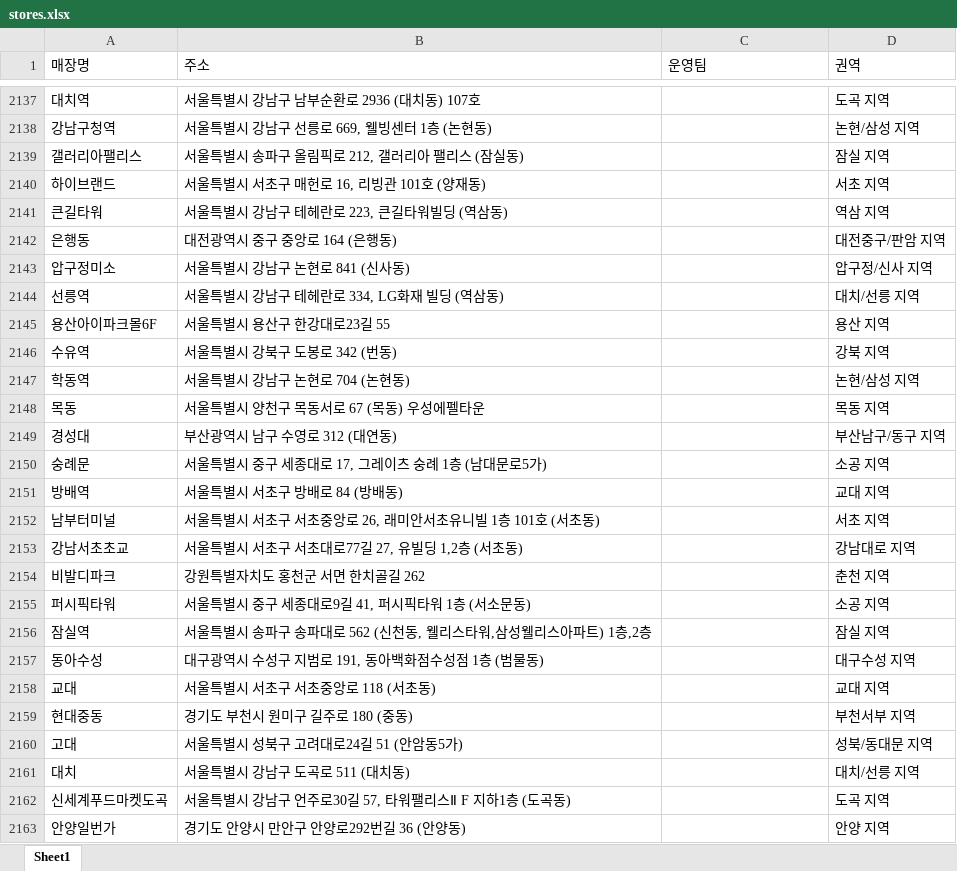
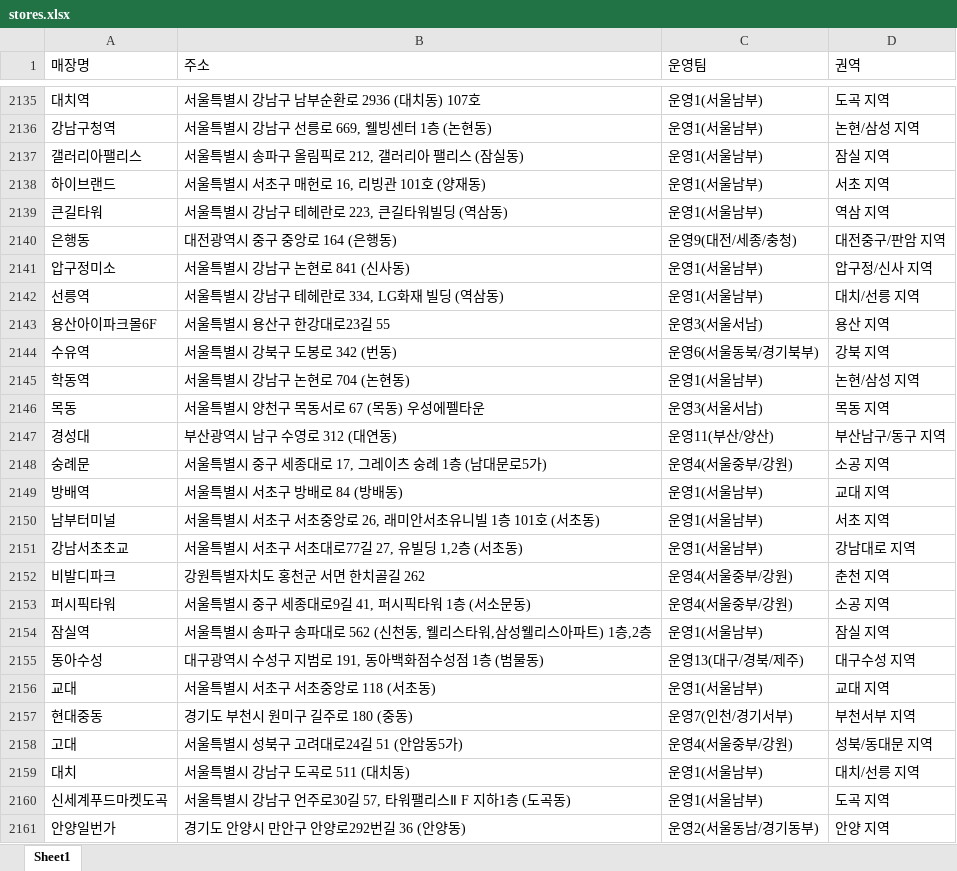
Before and after one commit to leegoob/2604_Starbucks-Store---Campus-Connect, an Excel workbook: stores.xlsx, sheet Sheet1, drawn as a sheet; only a part is shown, gaps mark what is left out; values as stored, in another font and other column widths than the file's, no cell formats; addresses are those after the commit; the diff covers the shown part only; the diff names each change by its address in the sheet, - before the commit and + after, or states it on an @@ line.

```diff
--- a/stores.xlsx (sheet Sheet1)
+++ b/stores.xlsx (sheet Sheet1)
-C2135:C2139 (운영팀): (empty)
+C2135:C2139 (운영팀): 운영1(서울남부)
-C2140 (운영팀): (empty)
+C2140 (운영팀): 운영9(대전/세종/충청)
-C2141:C2142 (운영팀): (empty)
+C2141:C2142 (운영팀): 운영1(서울남부)
-C2143 (운영팀): (empty)
+C2143 (운영팀): 운영3(서울서남)
-C2144 (운영팀): (empty)
+C2144 (운영팀): 운영6(서울동북/경기북부)
-C2145 (운영팀): (empty)
+C2145 (운영팀): 운영1(서울남부)
-C2146 (운영팀): (empty)
+C2146 (운영팀): 운영3(서울서남)
-C2147 (운영팀): (empty)
+C2147 (운영팀): 운영11(부산/양산)
-C2148 (운영팀): (empty)
+C2148 (운영팀): 운영4(서울중부/강원)
-C2149:C2151 (운영팀): (empty)
+C2149:C2151 (운영팀): 운영1(서울남부)
-C2152:C2153 (운영팀): (empty)
+C2152:C2153 (운영팀): 운영4(서울중부/강원)
-C2154 (운영팀): (empty)
+C2154 (운영팀): 운영1(서울남부)
-C2155 (운영팀): (empty)
+C2155 (운영팀): 운영13(대구/경북/제주)
-C2156 (운영팀): (empty)
+C2156 (운영팀): 운영1(서울남부)
-C2157 (운영팀): (empty)
+C2157 (운영팀): 운영7(인천/경기서부)
-C2158 (운영팀): (empty)
+C2158 (운영팀): 운영4(서울중부/강원)
-C2159:C2160 (운영팀): (empty)
+C2159:C2160 (운영팀): 운영1(서울남부)
-C2161 (운영팀): (empty)
+C2161 (운영팀): 운영2(서울동남/경기동부)
```
Also changed, not shown: 2 removed rows and 76 edited cells elsewhere in this sheet, cell formats, 5 other files.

= = = =

> **Assignment**
Leave out the pictures and copy every record above exactly.

> **Solution to this exercise**
Before and after one commit to leegoob/2604_Starbucks-Store---Campus-Connect, an Excel workbook: stores.xlsx, sheet Sheet1, drawn as a sheet; only a part is shown, gaps mark what is left out; values as stored, in another font and other column widths than the file's, no cell formats; addresses are those after the commit; the diff covers the shown part only; the diff names each change by its address in the sheet, - before the commit and + after, or states it on an @@ line.

```diff
--- a/stores.xlsx (sheet Sheet1)
+++ b/stores.xlsx (sheet Sheet1)
-C2135:C2139 (운영팀): (empty)
+C2135:C2139 (운영팀): 운영1(서울남부)
-C2140 (운영팀): (empty)
+C2140 (운영팀): 운영9(대전/세종/충청)
-C2141:C2142 (운영팀): (empty)
+C2141:C2142 (운영팀): 운영1(서울남부)
-C2143 (운영팀): (empty)
+C2143 (운영팀): 운영3(서울서남)
-C2144 (운영팀): (empty)
+C2144 (운영팀): 운영6(서울동북/경기북부)
-C2145 (운영팀): (empty)
+C2145 (운영팀): 운영1(서울남부)
-C2146 (운영팀): (empty)
+C2146 (운영팀): 운영3(서울서남)
-C2147 (운영팀): (empty)
+C2147 (운영팀): 운영11(부산/양산)
-C2148 (운영팀): (empty)
+C2148 (운영팀): 운영4(서울중부/강원)
-C2149:C2151 (운영팀): (empty)
+C2149:C2151 (운영팀): 운영1(서울남부)
-C2152:C2153 (운영팀): (empty)
+C2152:C2153 (운영팀): 운영4(서울중부/강원)
-C2154 (운영팀): (empty)
+C2154 (운영팀): 운영1(서울남부)
-C2155 (운영팀): (empty)
+C2155 (운영팀): 운영13(대구/경북/제주)
-C2156 (운영팀): (empty)
+C2156 (운영팀): 운영1(서울남부)
-C2157 (운영팀): (empty)
+C2157 (운영팀): 운영7(인천/경기서부)
-C2158 (운영팀): (empty)
+C2158 (운영팀): 운영4(서울중부/강원)
-C2159:C2160 (운영팀): (empty)
+C2159:C2160 (운영팀): 운영1(서울남부)
-C2161 (운영팀): (empty)
+C2161 (운영팀): 운영2(서울동남/경기동부)
```
Also changed, not shown: 2 removed rows and 76 edited cells elsewhere in this sheet, cell formats, 5 other files.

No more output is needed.